Before-and-after change data:
╔══

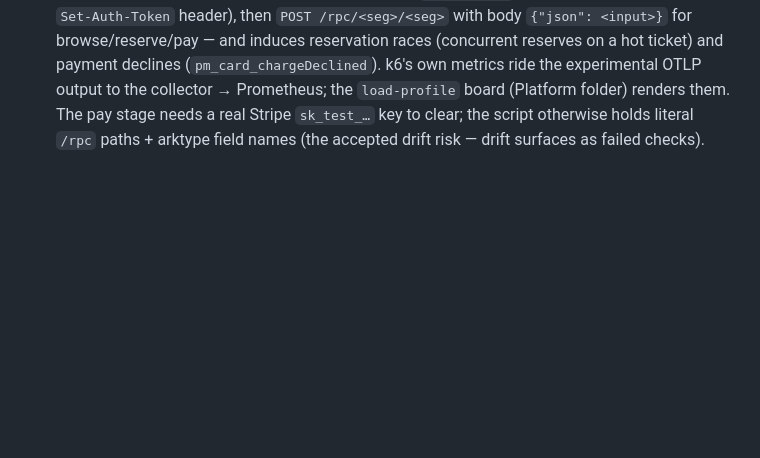
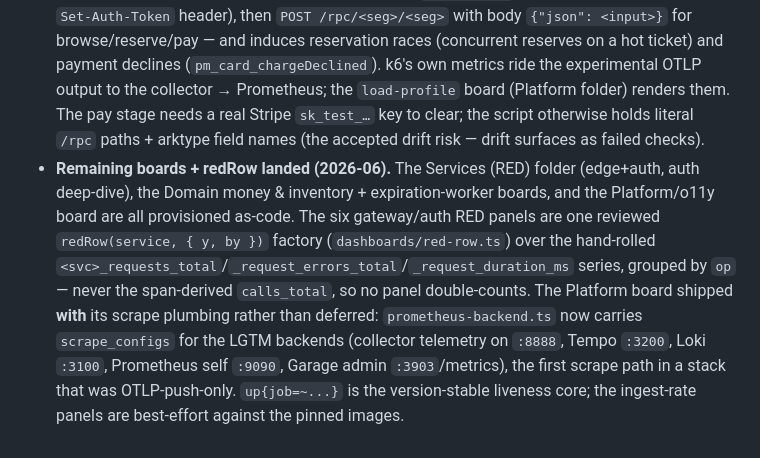
Before and after one commit to funkstyr/tix, a Markdown page: docs/adr/0010-grafana-ux-dashboards-alerting-loadgen.md, the part around the change. GitHub-like rendering; blank space fills up the shorter version.

Commit message:
docs: register remaining dashboards + scrape plumbing (#144)

```diff
--- a/docs/adr/0010-grafana-ux-dashboards-alerting-loadgen.md
+++ b/docs/adr/0010-grafana-ux-dashboards-alerting-loadgen.md
@@ -34,3 +34,14 @@ Both synthesize RED + service-graph metrics. The collector connectors keep all s
 - **Exemplars — spike resolved (2026-06): not on the hand-rolled metrics, yes on the span-derived ones.** `@effect/opentelemetry@0.63.0`'s `OtlpMetrics` builds every data point from `Metric.unsafeSnapshot()` — a polled, process-global aggregate (`count`/`sum`/`bucketCounts`/`explicitBounds`) — and never reads a span context or sets the OTLP `exemplars` field. This is architectural to Effect's `MetricRegistry`, not a config gap, so the **hand-rolled `Effect.Metric` histograms cannot carry exemplars** without an upstream change. The metric→trace jump is instead delivered on the **`spanmetrics`-derived `duration` histograms** via the connector's `exemplars.enabled: true` (it has the trace ID because it derives from spans). So we still wire `exemplarTraceIdDestinations` → Tempo + `--enable-feature=exemplar-storage` on Prometheus, but the exemplar-bearing series are the span-derived RED histograms, and dashboards should drill-to-trace from those, not from `order_value_cents`/`payment_charge_latency_ms`/`*_duration_ms`.
 - We now run two parallel metric systems (explicit + span-derived). Dashboards must label which series is which so the saga funnel does not double-count `orders_created_total` against `calls_total{service="orders"}`.
 - **Load generator landed (2026-06).** `LoadGenerator` (`infra/pulumi/components/load-generator.ts`) is a dev-only `grafana/k6` Deployment + script ConfigMap, gated by the `loadgenEnabled` Pulumi flag (on in `dev`, unset in `prod`). The script drives the gateway's public surface as raw HTTP — better-auth sign-in over the `/api/auth/*` proxy (bearer token from the `Set-Auth-Token` header), then `POST /rpc/<seg>/<seg>` with body `{"json": <input>}` for browse/reserve/pay — and induces reservation races (concurrent reserves on a hot ticket) and payment declines (`pm_card_chargeDeclined`). k6's own metrics ride the experimental OTLP output to the collector → Prometheus; the `load-profile` board (Platform folder) renders them. The pay stage needs a real Stripe `sk_test_…` key to clear; the script otherwise holds literal `/rpc` paths + arktype field names (the accepted drift risk — drift surfaces as failed checks).
+- **Remaining boards + redRow landed (2026-06).** The Services (RED) folder (edge+auth, auth
+  deep-dive), the Domain money & inventory + expiration-worker boards, and the Platform/o11y
+  board are all provisioned as-code. The six gateway/auth RED panels are one reviewed
+  `redRow(service, { y, by })` factory (`dashboards/red-row.ts`) over the hand-rolled
+  `<svc>_requests_total`/`_request_errors_total`/`_request_duration_ms` series, grouped by
+  `op` — never the span-derived `calls_total`, so no panel double-counts. The Platform board
+  shipped **with** its scrape plumbing rather than deferred: `prometheus-backend.ts` now
+  carries `scrape_configs` for the LGTM backends (collector telemetry on `:8888`, Tempo
+  `:3200`, Loki `:3100`, Prometheus self `:9090`, Garage admin `:3903`/metrics), the first
+  scrape path in a stack that was OTLP-push-only. `up{job=~...}` is the version-stable
+  liveness core; the ingest-rate panels are best-effort against the pinned images.
```
Also changed, not shown: infra/pulumi/CLAUDE.md (+10 -2 lines).
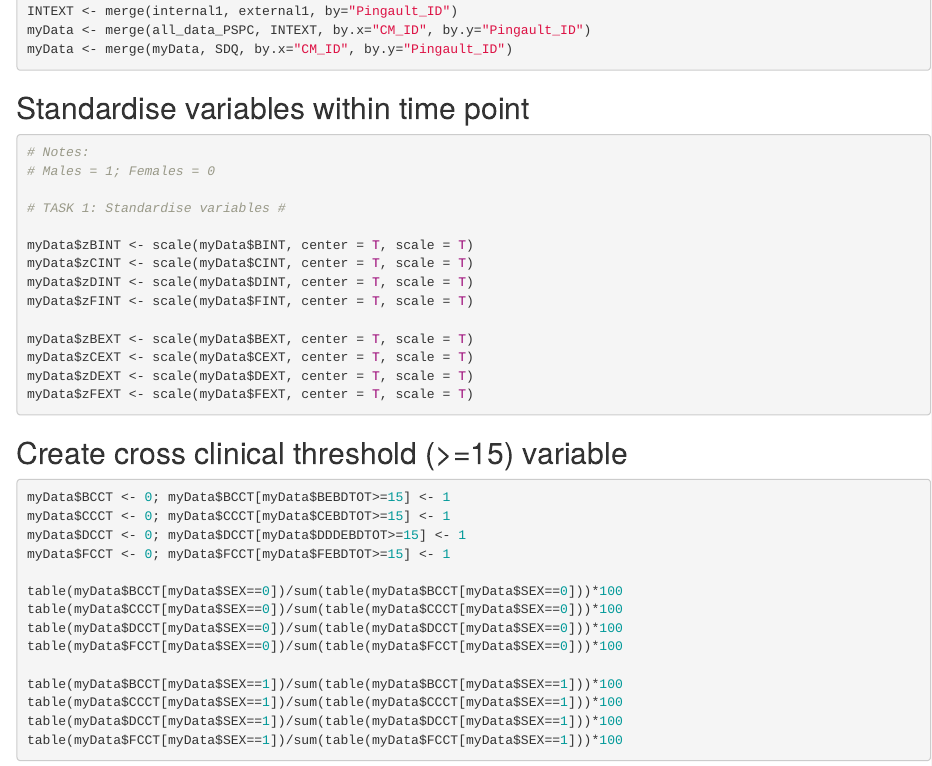
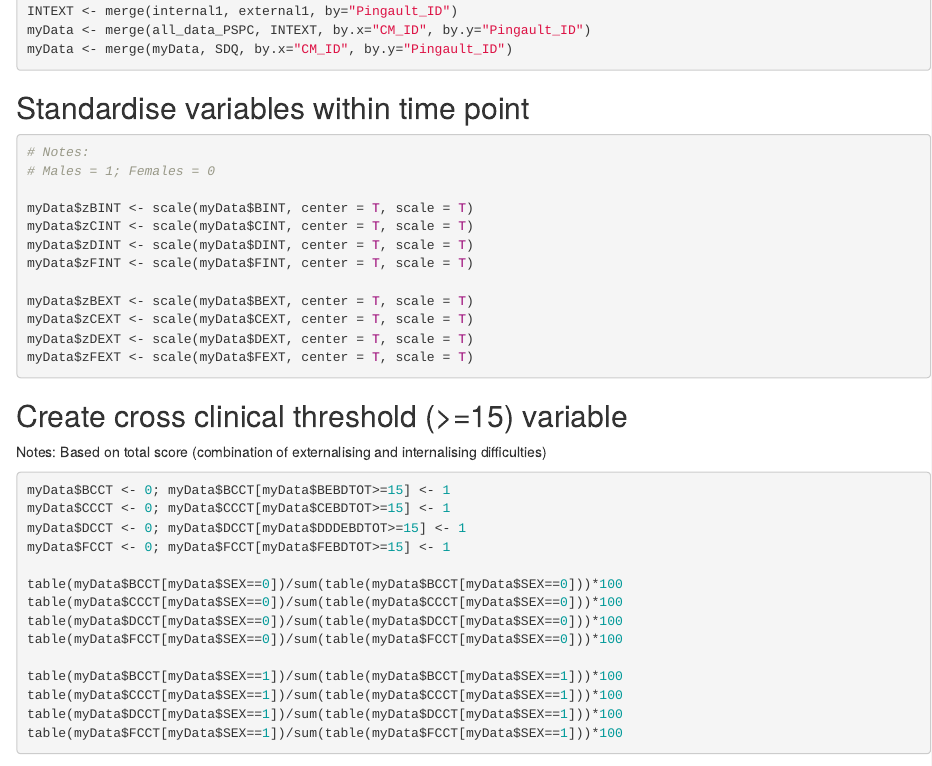
Before and after one commit to joseMorosoli/intergen-mcs, an R Markdown document (01-data-preparation.Rmd): the page in a window 1100 px wide, from 1280 px down. Rendered offline with R 4.5, knitr and Pandoc, with nearby package versions.

Commit message:
Update 17:46.

````diff
--- a/01-data-preparation.Rmd
+++ b/01-data-preparation.Rmd
@@ -79,8 +79,6 @@ myData <- merge(myData, SDQ, by.x="CM_ID", by.y="Pingault_ID")
 # Notes:
 # Males = 1; Females = 0
 
-# TASK 1: Standardise variables #
-
 myData$zBINT <- scale(myData$BINT, center = T, scale = T)
 myData$zCINT <- scale(myData$CINT, center = T, scale = T)
 myData$zDINT <- scale(myData$DINT, center = T, scale = T)
@@ -94,6 +92,8 @@ myData$zFEXT <- scale(myData$FEXT, center = T, scale = T)
 ```
 
 ## Create cross clinical threshold (>=15) variable
+
+Notes: Based on total score (combination of externalising and internalising difficulties)
 
 ```{r echo=T, results='hide', error=F, warning=F, message=F, eval=F}
 
````
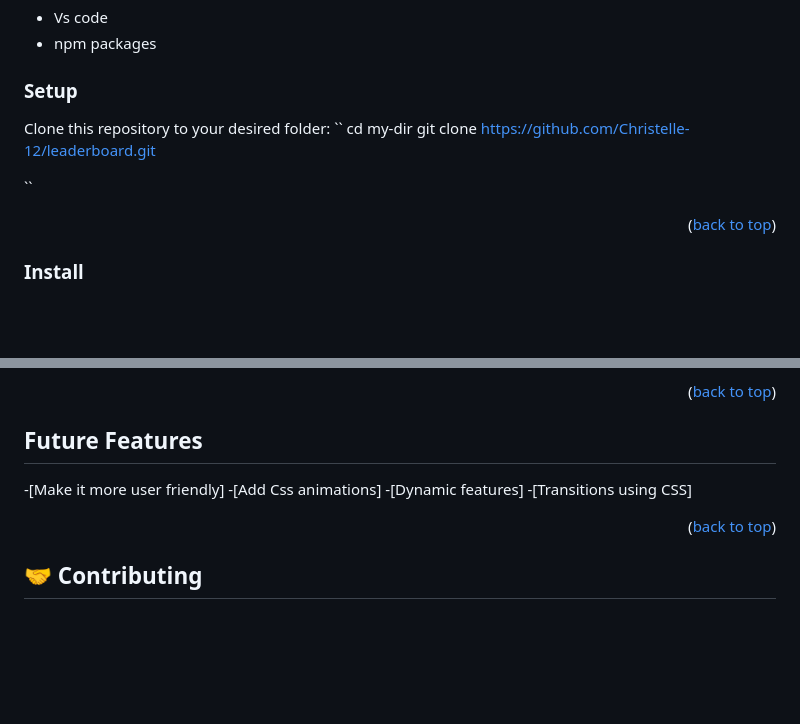
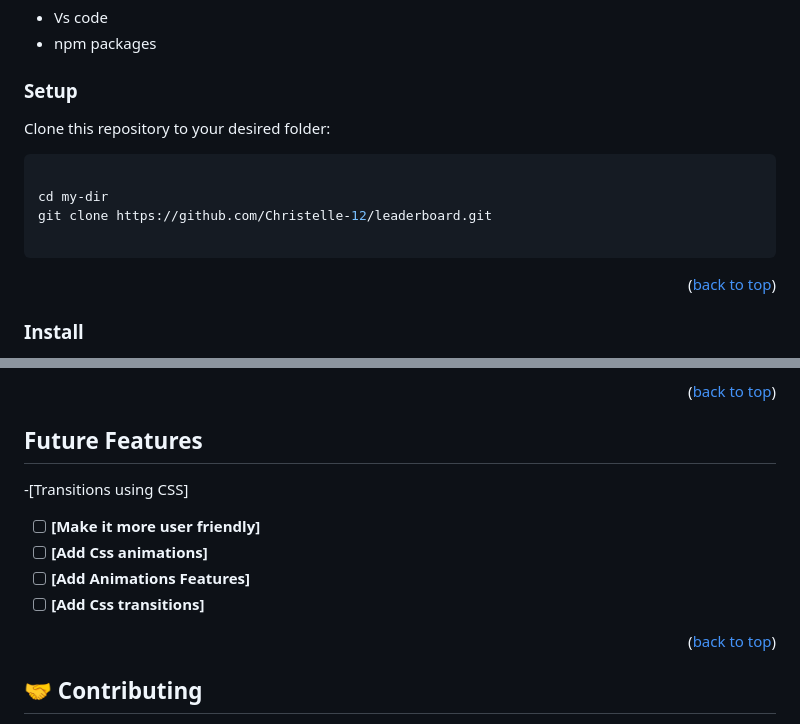
Before and after one commit to Christelle-12/leaderboard, a Markdown page: README.md, 2 parts joined by grey strips. Drawn GitHub-style; blank space fills up the shorter version.

````diff
--- a/README.md
+++ b/README.md
@@ -71,11 +72,12 @@ In order to run this project you need:
 ### Setup
 
 Clone this repository to your desired folder:
-``
+```sh
+
 cd my-dir
 git clone https://github.com/Christelle-12/leaderboard.git
 
-``
+```
 
 <p align="right">(<a href="#readme-top">back to top</a>)</p>
 
@@ -127,11 +129,11 @@ to run tests, run the following command
 
 
 ## Future Features
--[Make it more user friendly]
--[Add Css animations]
--[Dynamic features]
 -[Transitions using CSS]
-
+- [ ] **[Make it more user friendly]**
+- [ ] **[Add Css animations]**
+- [ ] **[Add Animations Features]**
+- [ ] **[Add Css transitions]**
 
 <p align="right">(<a href="#readme-top">back to top</a>)</p>
 
````
Also changed, not shown: other parts of README.md (+3 -2 lines).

╚══

## Work instructions:
Omit the pictures, then copy out all the data exactly as it stands.

## Completed exercise:
Before and after one commit to funkstyr/tix, a Markdown page: docs/adr/0010-grafana-ux-dashboards-alerting-loadgen.md, the part around the change. GitHub-like rendering; blank space fills up the shorter version.

Commit message:
docs: register remaining dashboards + scrape plumbing (#144)

```diff
--- a/docs/adr/0010-grafana-ux-dashboards-alerting-loadgen.md
+++ b/docs/adr/0010-grafana-ux-dashboards-alerting-loadgen.md
@@ -34,3 +34,14 @@ Both synthesize RED + service-graph metrics. The collector connectors keep all s
 - **Exemplars — spike resolved (2026-06): not on the hand-rolled metrics, yes on the span-derived ones.** `@effect/opentelemetry@0.63.0`'s `OtlpMetrics` builds every data point from `Metric.unsafeSnapshot()` — a polled, process-global aggregate (`count`/`sum`/`bucketCounts`/`explicitBounds`) — and never reads a span context or sets the OTLP `exemplars` field. This is architectural to Effect's `MetricRegistry`, not a config gap, so the **hand-rolled `Effect.Metric` histograms cannot carry exemplars** without an upstream change. The metric→trace jump is instead delivered on the **`spanmetrics`-derived `duration` histograms** via the connector's `exemplars.enabled: true` (it has the trace ID because it derives from spans). So we still wire `exemplarTraceIdDestinations` → Tempo + `--enable-feature=exemplar-storage` on Prometheus, but the exemplar-bearing series are the span-derived RED histograms, and dashboards should drill-to-trace from those, not from `order_value_cents`/`payment_charge_latency_ms`/`*_duration_ms`.
 - We now run two parallel metric systems (explicit + span-derived). Dashboards must label which series is which so the saga funnel does not double-count `orders_created_total` against `calls_total{service="orders"}`.
 - **Load generator landed (2026-06).** `LoadGenerator` (`infra/pulumi/components/load-generator.ts`) is a dev-only `grafana/k6` Deployment + script ConfigMap, gated by the `loadgenEnabled` Pulumi flag (on in `dev`, unset in `prod`). The script drives the gateway's public surface as raw HTTP — better-auth sign-in over the `/api/auth/*` proxy (bearer token from the `Set-Auth-Token` header), then `POST /rpc/<seg>/<seg>` with body `{"json": <input>}` for browse/reserve/pay — and induces reservation races (concurrent reserves on a hot ticket) and payment declines (`pm_card_chargeDeclined`). k6's own metrics ride the experimental OTLP output to the collector → Prometheus; the `load-profile` board (Platform folder) renders them. The pay stage needs a real Stripe `sk_test_…` key to clear; the script otherwise holds literal `/rpc` paths + arktype field names (the accepted drift risk — drift surfaces as failed checks).
+- **Remaining boards + redRow landed (2026-06).** The Services (RED) folder (edge+auth, auth
+  deep-dive), the Domain money & inventory + expiration-worker boards, and the Platform/o11y
+  board are all provisioned as-code. The six gateway/auth RED panels are one reviewed
+  `redRow(service, { y, by })` factory (`dashboards/red-row.ts`) over the hand-rolled
+  `<svc>_requests_total`/`_request_errors_total`/`_request_duration_ms` series, grouped by
+  `op` — never the span-derived `calls_total`, so no panel double-counts. The Platform board
+  shipped **with** its scrape plumbing rather than deferred: `prometheus-backend.ts` now
+  carries `scrape_configs` for the LGTM backends (collector telemetry on `:8888`, Tempo
+  `:3200`, Loki `:3100`, Prometheus self `:9090`, Garage admin `:3903`/metrics), the first
+  scrape path in a stack that was OTLP-push-only. `up{job=~...}` is the version-stable
+  liveness core; the ingest-rate panels are best-effort against the pinned images.
```
Also changed, not shown: infra/pulumi/CLAUDE.md (+10 -2 lines).
Before and after one commit to joseMorosoli/intergen-mcs, an R Markdown document (01-data-preparation.Rmd): the page in a window 1100 px wide, from 1280 px down. Rendered offline with R 4.5, knitr and Pandoc, with nearby package versions.

Commit message:
Update 17:46.

````diff
--- a/01-data-preparation.Rmd
+++ b/01-data-preparation.Rmd
@@ -79,8 +79,6 @@ myData <- merge(myData, SDQ, by.x="CM_ID", by.y="Pingault_ID")
 # Notes:
 # Males = 1; Females = 0
 
-# TASK 1: Standardise variables #
-
 myData$zBINT <- scale(myData$BINT, center = T, scale = T)
 myData$zCINT <- scale(myData$CINT, center = T, scale = T)
 myData$zDINT <- scale(myData$DINT, center = T, scale = T)
@@ -94,6 +92,8 @@ myData$zFEXT <- scale(myData$FEXT, center = T, scale = T)
 ```
 
 ## Create cross clinical threshold (>=15) variable
+
+Notes: Based on total score (combination of externalising and internalising difficulties)
 
 ```{r echo=T, results='hide', error=F, warning=F, message=F, eval=F}
 
````
Before and after one commit to Christelle-12/leaderboard, a Markdown page: README.md, 2 parts joined by grey strips. Drawn GitHub-style; blank space fills up the shorter version.

````diff
--- a/README.md
+++ b/README.md
@@ -71,11 +72,12 @@ In order to run this project you need:
 ### Setup
 
 Clone this repository to your desired folder:
-``
+```sh
+
 cd my-dir
 git clone https://github.com/Christelle-12/leaderboard.git
 
-``
+```
 
 <p align="right">(<a href="#readme-top">back to top</a>)</p>
 
@@ -127,11 +129,11 @@ to run tests, run the following command
 
 
 ## Future Features
--[Make it more user friendly]
--[Add Css animations]
--[Dynamic features]
 -[Transitions using CSS]
-
+- [ ] **[Make it more user friendly]**
+- [ ] **[Add Css animations]**
+- [ ] **[Add Animations Features]**
+- [ ] **[Add Css transitions]**
 
 <p align="right">(<a href="#readme-top">back to top</a>)</p>
 
````
Also changed, not shown: other parts of README.md (+3 -2 lines).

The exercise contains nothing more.